Two doctors have pleaded not guilty to federal charges of illegally prescribing narcotic prescription drugs and Medicaid fraud.
Kachen Clement Yeung and Barry N. Odegaard were indicted in separate cases by a federal grand jury last week after an investigation that included undercover Drug Enforcement Administration agents posing as patients.
The indictments were unsealed after the two were arrested Monday. They pleaded not guilty on Monday.
U.S. Magistrate Judge Leslie Kobayashi scheduled the trials for June 6.
Both were permitted to be free on bond and can still practice medicine, but they had to surrender their DEA certificates permitting them to prescribe controlled drugs, Assistant U.S. Attorney Thomas Muelheck said.
Yeung and Odegaard were both accused of prescribing a pain killer "outside the course of professional medical practice and not for a legitimate medical purpose." Muelheck said the drug was OxyContin, the trade name for Oxycodone.
The doctors were paid in cash by the undercover agents, but the physicians also submitted claims to Medicaid, essentially "double billing," Muelheck said.
Yeung was indicted on 30 counts of illegal prescriptions and 19 counts of Medicaid fraud. Odegaard was charged with 10 illegal prescription counts and five Medicaid fraud counts.
The prescription charges each carry up to 20 years in prison.

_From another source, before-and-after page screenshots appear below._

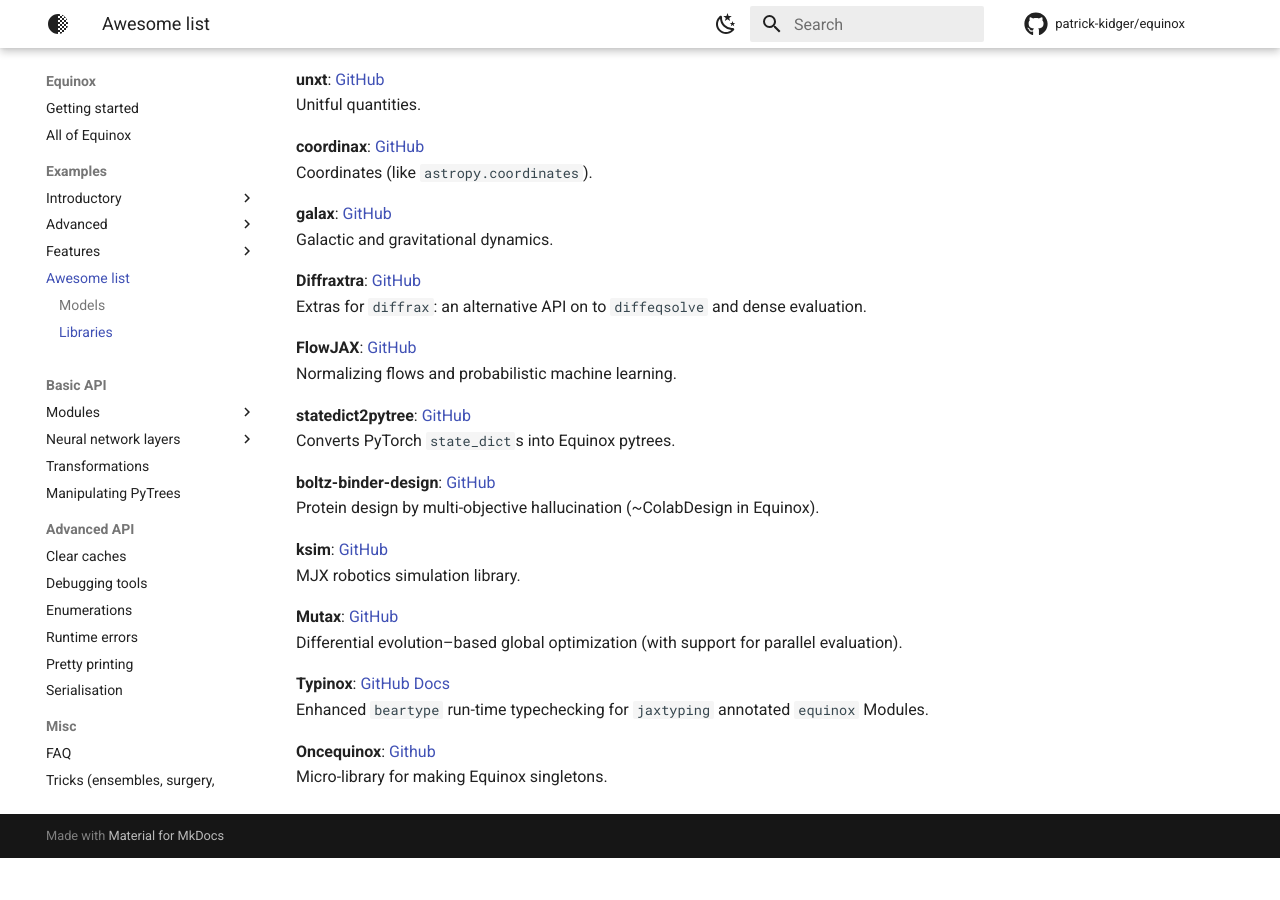
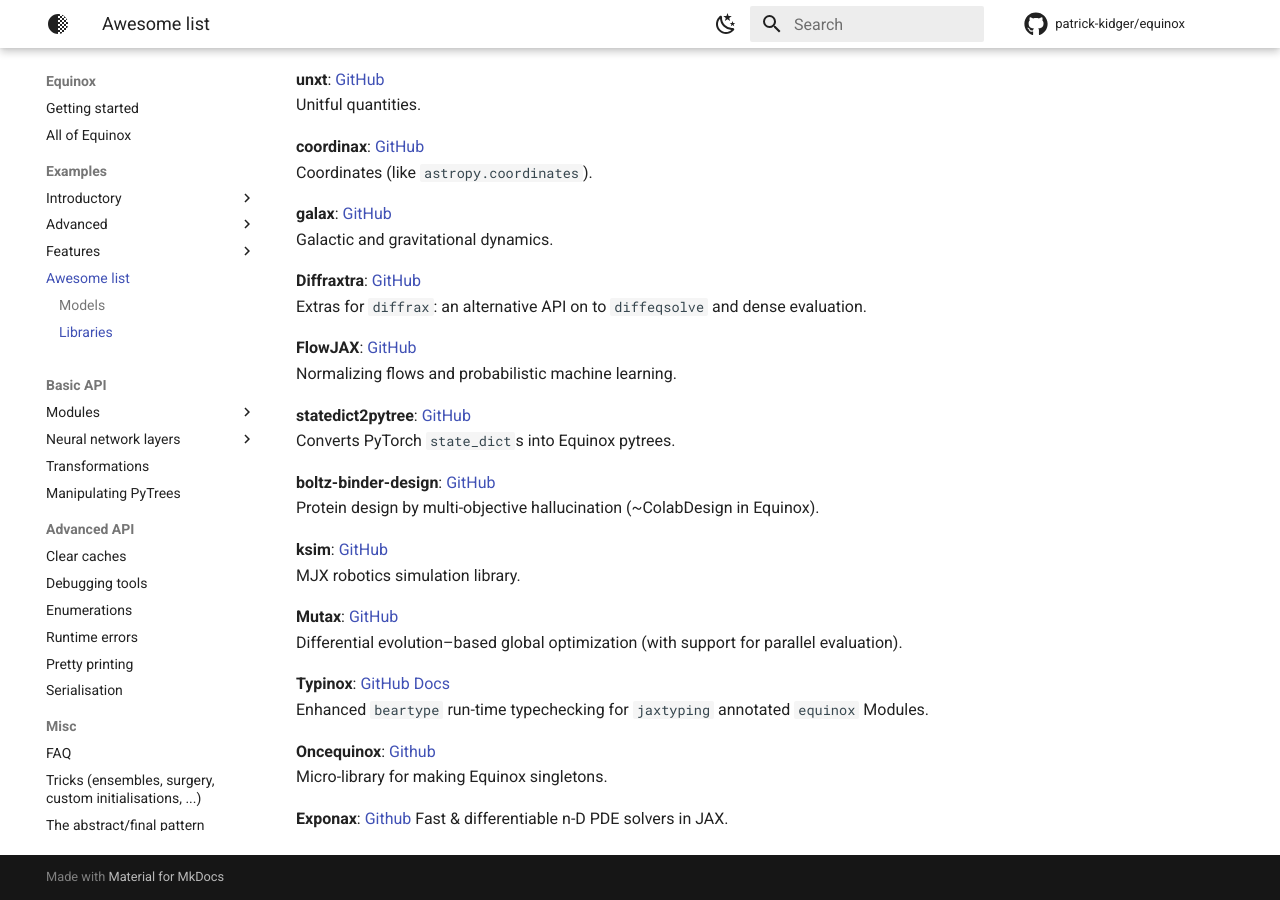
Before and after one commit to patrick-kidger/equinox, an MkDocs documentation site: the page built from docs/awesome-list.md, in a window 1280 px wide and 900 px high, scrolled down 1741 px. Built offline with MkDocs 1.6.1 and Material for MkDocs 9.7.7, drawn with Linux system fonts in a browser that asks for light colours; comment, search, counter and statistics services are not loaded; before the commit the page ends 2599 px from its top, so only the background shows below that.

Commit message:
Add Exponax to awesome list
Added Exponax entry with GitHub link to awesome list.

```diff
--- a/docs/awesome-list.md
+++ b/docs/awesome-list.md
@@ -101,3 +101,6 @@
 
 **Oncequinox**: [Github](https://github.com/GalacticDynamics/oncequinox)
 Micro-library for making Equinox singletons.
+
+**Exponax**: [Github](https://github.com/Ceyron/exponax)
+Fast & differentiable n-D PDE solvers in JAX.
```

The Medicaid fraud counts each carry up to 10 years in prison.